    Second…..how can we tell it’s Pleiades? Are some of the stars blocked? Or are they more spread out than I’m used to seeing?

    You’re only see a couple of the brightest members, up at the very upper left. The fastest way to understand what you’re seeing is to open Stellarium and go back to Saturday night. The moon was cruising past the ‘handle’ of the Pleiades ‘dipper’.


  4. I was lucky enough to get to observe the moon’s conjunction with Pleiades on this night as well. Sadly I only have a 25mm eye piece that gives my around 48 power, so I wasn’t able to see much of Pledias with the moon. Great sketches/pictures.


  5. I thought there was a way to tell Stellarium to flip the display, but I couldn’t find it. However, I have the Oculars set up for all my telescopes and eye pieces. By setting the ocular to my FirstScope using a 40mm EP, I came up with the correct view.

    I set the time for 7:00 and there were more stars of Pleiades showing then. I’m assuming your view was later than that.


  6. […] Other highlights include seeing the gegenschein at the All-Arizona Star Party in 2010, watching the crescent moon pass in front of the Pleiades from the Salton Sea, and tracking a comet as it moved against the background stars, with fellow […]



Leave a Reply

Fill in your details below or click an icon to log in:

WordPress.com Logo

You are commenting using your WordPress.com account. Log Out / Change )

Twitter picture

You are commenting using your Twitter account. Log Out / Change )

Facebook photo

You are commenting using your Facebook account.

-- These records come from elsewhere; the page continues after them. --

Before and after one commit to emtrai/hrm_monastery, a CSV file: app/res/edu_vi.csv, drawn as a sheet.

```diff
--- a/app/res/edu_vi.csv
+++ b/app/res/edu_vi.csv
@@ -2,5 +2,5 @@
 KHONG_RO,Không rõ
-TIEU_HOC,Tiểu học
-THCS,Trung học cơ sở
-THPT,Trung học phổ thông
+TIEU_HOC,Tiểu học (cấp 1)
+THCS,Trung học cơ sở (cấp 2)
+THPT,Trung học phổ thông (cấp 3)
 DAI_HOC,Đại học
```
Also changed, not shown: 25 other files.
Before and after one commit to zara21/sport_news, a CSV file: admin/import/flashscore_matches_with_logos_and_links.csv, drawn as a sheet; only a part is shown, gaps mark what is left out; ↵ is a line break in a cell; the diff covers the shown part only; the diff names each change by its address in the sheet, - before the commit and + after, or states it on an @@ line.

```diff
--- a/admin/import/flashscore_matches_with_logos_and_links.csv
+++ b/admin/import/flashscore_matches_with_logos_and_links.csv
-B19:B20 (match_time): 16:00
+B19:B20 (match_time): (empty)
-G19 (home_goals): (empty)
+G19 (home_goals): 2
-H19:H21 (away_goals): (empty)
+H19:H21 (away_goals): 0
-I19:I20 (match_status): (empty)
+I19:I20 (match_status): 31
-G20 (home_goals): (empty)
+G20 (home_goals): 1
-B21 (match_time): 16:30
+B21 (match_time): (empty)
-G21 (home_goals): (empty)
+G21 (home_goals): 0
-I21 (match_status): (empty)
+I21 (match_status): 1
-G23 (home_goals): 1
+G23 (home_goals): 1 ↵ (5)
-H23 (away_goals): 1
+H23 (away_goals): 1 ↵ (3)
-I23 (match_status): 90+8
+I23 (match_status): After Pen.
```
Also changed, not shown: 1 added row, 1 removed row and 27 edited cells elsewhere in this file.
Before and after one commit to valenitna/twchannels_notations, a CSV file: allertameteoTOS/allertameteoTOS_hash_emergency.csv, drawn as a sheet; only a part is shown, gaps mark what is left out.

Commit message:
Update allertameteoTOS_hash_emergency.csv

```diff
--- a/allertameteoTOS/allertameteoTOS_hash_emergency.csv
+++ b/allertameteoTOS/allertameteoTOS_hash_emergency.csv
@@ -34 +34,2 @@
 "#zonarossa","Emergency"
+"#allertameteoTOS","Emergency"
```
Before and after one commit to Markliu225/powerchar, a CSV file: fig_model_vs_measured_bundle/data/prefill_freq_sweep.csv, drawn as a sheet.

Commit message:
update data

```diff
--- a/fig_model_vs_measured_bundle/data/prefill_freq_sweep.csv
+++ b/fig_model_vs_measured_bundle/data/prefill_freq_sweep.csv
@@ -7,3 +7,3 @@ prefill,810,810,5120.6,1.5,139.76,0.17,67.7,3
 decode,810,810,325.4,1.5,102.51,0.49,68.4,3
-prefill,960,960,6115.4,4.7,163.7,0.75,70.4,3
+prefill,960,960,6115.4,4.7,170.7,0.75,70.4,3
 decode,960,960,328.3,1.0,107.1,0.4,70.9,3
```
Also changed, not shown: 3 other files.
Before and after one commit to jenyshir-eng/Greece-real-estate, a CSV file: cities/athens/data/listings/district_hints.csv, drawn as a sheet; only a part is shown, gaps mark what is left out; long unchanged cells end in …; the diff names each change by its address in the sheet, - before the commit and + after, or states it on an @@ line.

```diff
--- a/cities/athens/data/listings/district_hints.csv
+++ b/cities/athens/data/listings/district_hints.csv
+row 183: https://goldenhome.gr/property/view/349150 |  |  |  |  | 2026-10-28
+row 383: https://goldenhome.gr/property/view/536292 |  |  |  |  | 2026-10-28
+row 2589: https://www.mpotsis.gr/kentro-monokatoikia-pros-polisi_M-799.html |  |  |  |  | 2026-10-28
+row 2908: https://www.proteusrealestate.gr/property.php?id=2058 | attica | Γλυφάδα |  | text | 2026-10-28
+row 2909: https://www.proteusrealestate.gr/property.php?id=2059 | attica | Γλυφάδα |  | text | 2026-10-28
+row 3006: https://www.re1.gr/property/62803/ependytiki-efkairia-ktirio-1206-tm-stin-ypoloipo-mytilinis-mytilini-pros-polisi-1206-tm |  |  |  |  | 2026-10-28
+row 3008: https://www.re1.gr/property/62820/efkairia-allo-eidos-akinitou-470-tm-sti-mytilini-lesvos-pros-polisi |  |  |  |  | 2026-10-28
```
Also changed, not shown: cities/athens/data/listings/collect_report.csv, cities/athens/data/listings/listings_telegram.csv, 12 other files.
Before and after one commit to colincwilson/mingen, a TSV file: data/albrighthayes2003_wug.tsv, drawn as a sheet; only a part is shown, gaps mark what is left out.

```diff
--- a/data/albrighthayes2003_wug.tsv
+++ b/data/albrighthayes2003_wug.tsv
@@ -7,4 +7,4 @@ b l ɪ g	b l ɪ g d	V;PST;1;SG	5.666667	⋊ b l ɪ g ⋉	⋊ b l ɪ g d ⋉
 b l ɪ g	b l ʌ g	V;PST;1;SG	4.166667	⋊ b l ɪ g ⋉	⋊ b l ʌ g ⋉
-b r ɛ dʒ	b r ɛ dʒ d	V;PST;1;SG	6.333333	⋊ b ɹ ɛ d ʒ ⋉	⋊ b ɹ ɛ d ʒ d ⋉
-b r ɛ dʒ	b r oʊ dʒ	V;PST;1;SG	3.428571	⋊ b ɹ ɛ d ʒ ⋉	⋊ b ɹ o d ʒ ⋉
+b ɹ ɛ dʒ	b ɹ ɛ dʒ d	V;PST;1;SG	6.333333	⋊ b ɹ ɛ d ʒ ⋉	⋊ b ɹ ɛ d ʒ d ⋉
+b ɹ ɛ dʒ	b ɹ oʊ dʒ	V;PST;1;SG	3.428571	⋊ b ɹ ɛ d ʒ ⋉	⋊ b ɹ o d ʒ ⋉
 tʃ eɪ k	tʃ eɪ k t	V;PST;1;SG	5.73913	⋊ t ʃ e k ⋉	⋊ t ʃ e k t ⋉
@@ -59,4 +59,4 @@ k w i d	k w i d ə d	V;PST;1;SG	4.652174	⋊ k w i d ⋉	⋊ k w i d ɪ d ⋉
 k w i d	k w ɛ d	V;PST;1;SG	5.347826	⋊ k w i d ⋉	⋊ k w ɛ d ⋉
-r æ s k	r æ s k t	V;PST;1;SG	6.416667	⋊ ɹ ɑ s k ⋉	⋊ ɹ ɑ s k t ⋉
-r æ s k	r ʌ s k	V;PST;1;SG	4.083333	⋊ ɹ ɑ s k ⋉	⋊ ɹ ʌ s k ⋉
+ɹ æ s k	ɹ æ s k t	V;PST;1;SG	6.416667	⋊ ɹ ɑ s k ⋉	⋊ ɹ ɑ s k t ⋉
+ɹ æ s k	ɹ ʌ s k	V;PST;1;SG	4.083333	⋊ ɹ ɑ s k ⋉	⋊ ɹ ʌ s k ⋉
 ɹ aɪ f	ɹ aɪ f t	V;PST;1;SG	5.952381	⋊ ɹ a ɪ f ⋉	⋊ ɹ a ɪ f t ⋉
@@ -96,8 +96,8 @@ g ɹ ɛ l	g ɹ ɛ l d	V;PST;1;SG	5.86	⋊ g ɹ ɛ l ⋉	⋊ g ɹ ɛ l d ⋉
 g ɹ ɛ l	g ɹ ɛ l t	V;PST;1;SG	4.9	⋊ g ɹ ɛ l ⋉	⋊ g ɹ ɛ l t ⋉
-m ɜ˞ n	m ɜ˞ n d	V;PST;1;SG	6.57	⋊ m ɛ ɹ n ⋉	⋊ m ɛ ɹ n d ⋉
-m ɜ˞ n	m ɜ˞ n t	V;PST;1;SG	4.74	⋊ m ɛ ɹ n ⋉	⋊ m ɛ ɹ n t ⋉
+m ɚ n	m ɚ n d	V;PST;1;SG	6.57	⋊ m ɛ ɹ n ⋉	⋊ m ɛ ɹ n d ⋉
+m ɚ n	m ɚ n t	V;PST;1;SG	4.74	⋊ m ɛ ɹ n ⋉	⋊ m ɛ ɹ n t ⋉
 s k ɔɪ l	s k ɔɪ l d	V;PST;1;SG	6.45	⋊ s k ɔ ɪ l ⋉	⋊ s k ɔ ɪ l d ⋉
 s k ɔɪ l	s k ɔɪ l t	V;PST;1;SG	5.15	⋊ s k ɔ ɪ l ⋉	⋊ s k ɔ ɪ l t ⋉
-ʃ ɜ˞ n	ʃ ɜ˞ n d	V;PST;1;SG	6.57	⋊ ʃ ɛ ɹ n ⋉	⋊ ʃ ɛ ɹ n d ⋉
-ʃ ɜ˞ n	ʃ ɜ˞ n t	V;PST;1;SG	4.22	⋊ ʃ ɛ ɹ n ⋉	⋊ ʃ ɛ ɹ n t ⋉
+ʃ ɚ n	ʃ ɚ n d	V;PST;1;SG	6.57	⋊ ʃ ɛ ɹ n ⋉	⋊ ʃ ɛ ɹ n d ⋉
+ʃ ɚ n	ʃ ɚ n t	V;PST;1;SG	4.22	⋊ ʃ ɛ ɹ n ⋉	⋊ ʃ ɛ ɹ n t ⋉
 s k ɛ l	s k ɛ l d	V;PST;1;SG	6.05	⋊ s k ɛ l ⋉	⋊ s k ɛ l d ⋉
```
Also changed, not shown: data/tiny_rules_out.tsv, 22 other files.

Log Out / Change )

Google+ photo

You are commenting using your Google+ account. Log Out / Change )

Connecting to %s

%d bloggers like this: